As Domestic Abuse Rises, U.K. Failings Leave Victims in Peril

At least 26 women and girls have been killed during the coronavirus lockdown, and others were trapped with abusers. But pleas for emergency support have largely gone unanswered.

LONDON — The British government, after failing to heed early warnings that domestic abuse would soar during the coronavirus lockdown, is still struggling to adequately respond more than four months later. For victims trapped with their abusers, the consequences have been catastrophic.

During the first month after the lockdown began in late March, sixteen women and girls were killed in suspected domestic homicides — more than triple the number from the same period in 2019. At least 10 more have died in the two months since then. The oldest of them was 82 years old. The youngest, killed alongside her mother and 4-year-old sister, was 2.

Distress calls to abuse hotlines are soaring. Charities are overwhelmed, while some emergency housing providers cannot meet demand. An already overstretched court system is suffering lengthy delays and has allowed some abusers to return home, despite restraining orders.

By contrast, New Zealand included domestic abuse preparations in its broader lockdown planning from the start. Italy, Spain and other countries set up nationwide programs to house abuse victims in hotels if existing shelters were full. Germany made an open-ended pledge to fund shelters and other crucial services.

Britain did none of this. Interviews with more than 50 government and law enforcement officials, academic experts, front-line support workers and abuse survivors show that British leaders never prioritized domestic abuse in lockdown planning and are still failing to quickly provide help. Early in the lockdown, the government promised 37 million pounds, or about $46 million, in emergency funds for domestic abuse charities, but as yet only £1 million has reached front-line organizations.

The National Oversight Group on Domestic Abuse — a cross-party advisory group set up under former Prime Minister Theresa May — has not convened once during the pandemic. The government’s overall pandemic plan, published on March 3, includes no mention of domestic abuse.

The government did not commission its first strategic action plan for addressing domestic abuse until late May — two months after lockdown commenced — and the resulting report found that violence against women and girls was “still not being factored into the highest levels of the pandemic response.”

“There is no defined government strategy at all,” said Jess Phillips, a Labour lawmaker who speaks for the opposition on domestic violence policy. “Some services have got no funding to keep going.”

The government contests that. Victoria Atkins, the minister in charge of the government’s response to domestic violence, said in a statement that the officials had provided financial support, communicated regularly with charities and was “committed to supporting victims and bringing perpetrators to account.”

The list of 26 women and girls believed to have been killed by male partners or relatives during the lockdown was originally compiled by the Counting Dead Women Project, a group of researchers who have testified before Parliament about homicides of women. The New York Times corroborated the number through police and court records, open-source research, press reports and interviews.
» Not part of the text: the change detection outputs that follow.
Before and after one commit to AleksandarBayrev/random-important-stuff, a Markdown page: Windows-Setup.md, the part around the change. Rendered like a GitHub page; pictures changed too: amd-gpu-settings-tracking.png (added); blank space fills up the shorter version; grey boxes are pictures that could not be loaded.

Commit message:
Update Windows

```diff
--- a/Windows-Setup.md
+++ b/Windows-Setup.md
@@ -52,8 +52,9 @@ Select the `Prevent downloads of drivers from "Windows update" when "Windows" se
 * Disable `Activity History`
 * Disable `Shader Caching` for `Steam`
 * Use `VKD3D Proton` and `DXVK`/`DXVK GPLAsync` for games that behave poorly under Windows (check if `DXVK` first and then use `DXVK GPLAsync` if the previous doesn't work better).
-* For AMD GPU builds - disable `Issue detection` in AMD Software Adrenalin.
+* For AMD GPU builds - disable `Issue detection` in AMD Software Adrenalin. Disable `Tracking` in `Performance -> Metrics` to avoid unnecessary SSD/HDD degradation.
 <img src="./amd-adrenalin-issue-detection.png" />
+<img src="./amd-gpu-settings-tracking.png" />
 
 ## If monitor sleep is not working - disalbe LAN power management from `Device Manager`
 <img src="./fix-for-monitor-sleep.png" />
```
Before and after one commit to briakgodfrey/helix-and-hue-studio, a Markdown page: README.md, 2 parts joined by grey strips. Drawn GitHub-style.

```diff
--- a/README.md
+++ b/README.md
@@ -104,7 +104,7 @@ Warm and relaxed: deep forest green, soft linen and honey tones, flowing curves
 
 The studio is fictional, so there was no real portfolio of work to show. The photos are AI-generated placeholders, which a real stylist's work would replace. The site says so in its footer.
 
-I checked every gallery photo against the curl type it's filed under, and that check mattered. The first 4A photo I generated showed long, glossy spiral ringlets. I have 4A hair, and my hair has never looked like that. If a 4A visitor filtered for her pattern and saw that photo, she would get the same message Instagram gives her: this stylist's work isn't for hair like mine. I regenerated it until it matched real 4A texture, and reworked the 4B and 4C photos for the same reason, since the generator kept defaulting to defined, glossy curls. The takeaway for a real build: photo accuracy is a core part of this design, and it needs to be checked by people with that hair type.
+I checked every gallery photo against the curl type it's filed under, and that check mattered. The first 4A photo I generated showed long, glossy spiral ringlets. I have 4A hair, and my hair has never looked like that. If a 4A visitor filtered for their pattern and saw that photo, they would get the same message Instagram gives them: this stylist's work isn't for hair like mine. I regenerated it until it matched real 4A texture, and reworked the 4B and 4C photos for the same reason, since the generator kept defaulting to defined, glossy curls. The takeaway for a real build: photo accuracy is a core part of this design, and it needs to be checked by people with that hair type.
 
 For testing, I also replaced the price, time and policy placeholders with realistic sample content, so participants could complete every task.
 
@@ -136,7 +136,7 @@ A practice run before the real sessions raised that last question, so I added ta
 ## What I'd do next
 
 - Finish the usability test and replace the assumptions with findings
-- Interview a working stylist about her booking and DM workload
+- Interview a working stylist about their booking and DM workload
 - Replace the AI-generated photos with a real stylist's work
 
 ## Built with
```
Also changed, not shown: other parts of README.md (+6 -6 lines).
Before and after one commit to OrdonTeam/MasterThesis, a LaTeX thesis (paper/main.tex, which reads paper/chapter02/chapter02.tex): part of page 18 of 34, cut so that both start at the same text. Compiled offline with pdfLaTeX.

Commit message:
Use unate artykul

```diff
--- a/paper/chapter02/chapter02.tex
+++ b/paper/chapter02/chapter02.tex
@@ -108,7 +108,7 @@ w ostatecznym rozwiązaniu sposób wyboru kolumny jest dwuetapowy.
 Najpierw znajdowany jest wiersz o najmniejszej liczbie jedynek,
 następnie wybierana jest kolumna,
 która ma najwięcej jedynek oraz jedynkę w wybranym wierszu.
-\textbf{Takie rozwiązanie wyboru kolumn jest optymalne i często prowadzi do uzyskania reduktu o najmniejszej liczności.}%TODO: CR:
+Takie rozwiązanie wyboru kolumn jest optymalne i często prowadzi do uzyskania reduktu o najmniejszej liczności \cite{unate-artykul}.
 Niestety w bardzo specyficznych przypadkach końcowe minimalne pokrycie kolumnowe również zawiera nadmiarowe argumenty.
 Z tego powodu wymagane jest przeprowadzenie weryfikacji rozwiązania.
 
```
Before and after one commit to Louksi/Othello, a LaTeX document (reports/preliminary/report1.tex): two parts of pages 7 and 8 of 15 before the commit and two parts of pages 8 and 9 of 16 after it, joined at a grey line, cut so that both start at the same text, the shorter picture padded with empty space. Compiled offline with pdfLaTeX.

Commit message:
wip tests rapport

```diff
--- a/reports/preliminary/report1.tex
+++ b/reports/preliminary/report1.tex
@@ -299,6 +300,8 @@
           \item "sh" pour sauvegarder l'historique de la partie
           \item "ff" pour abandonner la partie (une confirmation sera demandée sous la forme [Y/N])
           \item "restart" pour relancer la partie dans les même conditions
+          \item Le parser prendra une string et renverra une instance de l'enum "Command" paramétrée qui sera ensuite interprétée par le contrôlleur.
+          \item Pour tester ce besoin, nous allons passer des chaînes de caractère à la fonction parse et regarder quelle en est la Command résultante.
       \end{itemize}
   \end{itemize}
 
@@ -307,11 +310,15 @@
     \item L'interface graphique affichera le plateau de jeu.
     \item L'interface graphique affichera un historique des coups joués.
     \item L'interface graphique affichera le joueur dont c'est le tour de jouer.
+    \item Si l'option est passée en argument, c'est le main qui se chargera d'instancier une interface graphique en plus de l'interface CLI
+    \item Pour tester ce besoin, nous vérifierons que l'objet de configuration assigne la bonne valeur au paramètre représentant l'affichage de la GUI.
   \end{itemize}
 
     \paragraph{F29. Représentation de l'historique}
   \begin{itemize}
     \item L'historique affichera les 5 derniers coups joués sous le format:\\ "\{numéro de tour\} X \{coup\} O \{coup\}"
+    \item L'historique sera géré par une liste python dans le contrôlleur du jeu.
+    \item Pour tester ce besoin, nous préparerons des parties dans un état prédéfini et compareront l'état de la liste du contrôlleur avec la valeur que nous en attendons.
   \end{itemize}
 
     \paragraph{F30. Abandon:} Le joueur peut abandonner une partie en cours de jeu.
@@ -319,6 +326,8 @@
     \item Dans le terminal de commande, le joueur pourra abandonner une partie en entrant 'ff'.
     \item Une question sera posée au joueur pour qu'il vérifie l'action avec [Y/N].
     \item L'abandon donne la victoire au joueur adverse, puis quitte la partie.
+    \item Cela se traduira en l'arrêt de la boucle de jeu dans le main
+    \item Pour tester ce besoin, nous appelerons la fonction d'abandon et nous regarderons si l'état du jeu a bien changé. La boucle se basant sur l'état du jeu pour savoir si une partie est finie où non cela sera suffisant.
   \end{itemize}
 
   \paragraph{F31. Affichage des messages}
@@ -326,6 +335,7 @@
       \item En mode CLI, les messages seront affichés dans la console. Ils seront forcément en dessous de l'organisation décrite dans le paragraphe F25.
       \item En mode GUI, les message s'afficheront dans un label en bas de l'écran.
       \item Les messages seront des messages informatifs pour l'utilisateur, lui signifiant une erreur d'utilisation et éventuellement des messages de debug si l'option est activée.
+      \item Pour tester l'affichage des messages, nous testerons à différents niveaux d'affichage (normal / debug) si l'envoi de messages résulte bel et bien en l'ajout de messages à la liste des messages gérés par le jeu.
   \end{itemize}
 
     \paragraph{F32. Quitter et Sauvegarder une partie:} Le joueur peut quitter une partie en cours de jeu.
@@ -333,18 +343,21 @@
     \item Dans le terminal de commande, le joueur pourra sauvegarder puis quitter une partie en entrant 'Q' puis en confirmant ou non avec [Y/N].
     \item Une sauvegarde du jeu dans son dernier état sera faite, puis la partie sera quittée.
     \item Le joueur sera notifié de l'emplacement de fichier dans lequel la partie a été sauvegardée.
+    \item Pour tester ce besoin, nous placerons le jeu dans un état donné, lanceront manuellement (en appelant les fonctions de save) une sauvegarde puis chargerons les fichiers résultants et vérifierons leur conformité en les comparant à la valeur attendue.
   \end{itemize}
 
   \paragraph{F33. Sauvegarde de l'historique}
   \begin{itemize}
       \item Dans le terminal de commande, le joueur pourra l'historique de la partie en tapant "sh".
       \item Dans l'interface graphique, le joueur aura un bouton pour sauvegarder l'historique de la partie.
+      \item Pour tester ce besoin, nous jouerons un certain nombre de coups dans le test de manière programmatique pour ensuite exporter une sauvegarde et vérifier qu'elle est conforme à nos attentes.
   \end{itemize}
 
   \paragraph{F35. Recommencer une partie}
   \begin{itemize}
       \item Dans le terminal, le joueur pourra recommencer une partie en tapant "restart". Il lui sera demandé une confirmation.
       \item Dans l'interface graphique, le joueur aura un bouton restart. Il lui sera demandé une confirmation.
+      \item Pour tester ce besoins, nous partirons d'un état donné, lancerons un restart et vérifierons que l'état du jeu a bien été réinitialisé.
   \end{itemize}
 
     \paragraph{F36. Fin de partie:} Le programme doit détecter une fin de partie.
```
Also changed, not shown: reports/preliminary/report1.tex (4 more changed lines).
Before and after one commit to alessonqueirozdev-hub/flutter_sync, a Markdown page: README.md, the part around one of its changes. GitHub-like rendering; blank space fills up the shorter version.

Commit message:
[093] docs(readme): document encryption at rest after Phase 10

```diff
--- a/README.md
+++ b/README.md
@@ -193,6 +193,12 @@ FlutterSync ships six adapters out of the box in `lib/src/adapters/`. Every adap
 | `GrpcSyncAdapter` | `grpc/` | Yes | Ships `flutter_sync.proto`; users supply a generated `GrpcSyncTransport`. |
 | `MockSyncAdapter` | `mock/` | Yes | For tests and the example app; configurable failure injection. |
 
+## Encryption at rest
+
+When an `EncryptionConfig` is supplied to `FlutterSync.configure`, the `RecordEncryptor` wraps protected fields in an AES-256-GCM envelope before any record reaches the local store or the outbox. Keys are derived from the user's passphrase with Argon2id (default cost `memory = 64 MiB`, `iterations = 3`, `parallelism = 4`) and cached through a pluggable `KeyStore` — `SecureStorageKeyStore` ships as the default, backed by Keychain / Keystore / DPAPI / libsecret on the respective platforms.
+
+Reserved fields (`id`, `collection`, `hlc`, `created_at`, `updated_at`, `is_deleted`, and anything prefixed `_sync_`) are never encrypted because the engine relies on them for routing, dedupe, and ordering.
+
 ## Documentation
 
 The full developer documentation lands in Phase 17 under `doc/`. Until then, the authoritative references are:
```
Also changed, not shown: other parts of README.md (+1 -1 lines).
Counting Dead Women only tracks killings of women and girls by men. It does not include transgender victims, meaning the true total is very likely higher. The Times also identified eight cases in which a man was suspected to have been killed by a partner or relative during lockdown.

New York Times July 2, 2020

Leave a Reply

%d bloggers like this: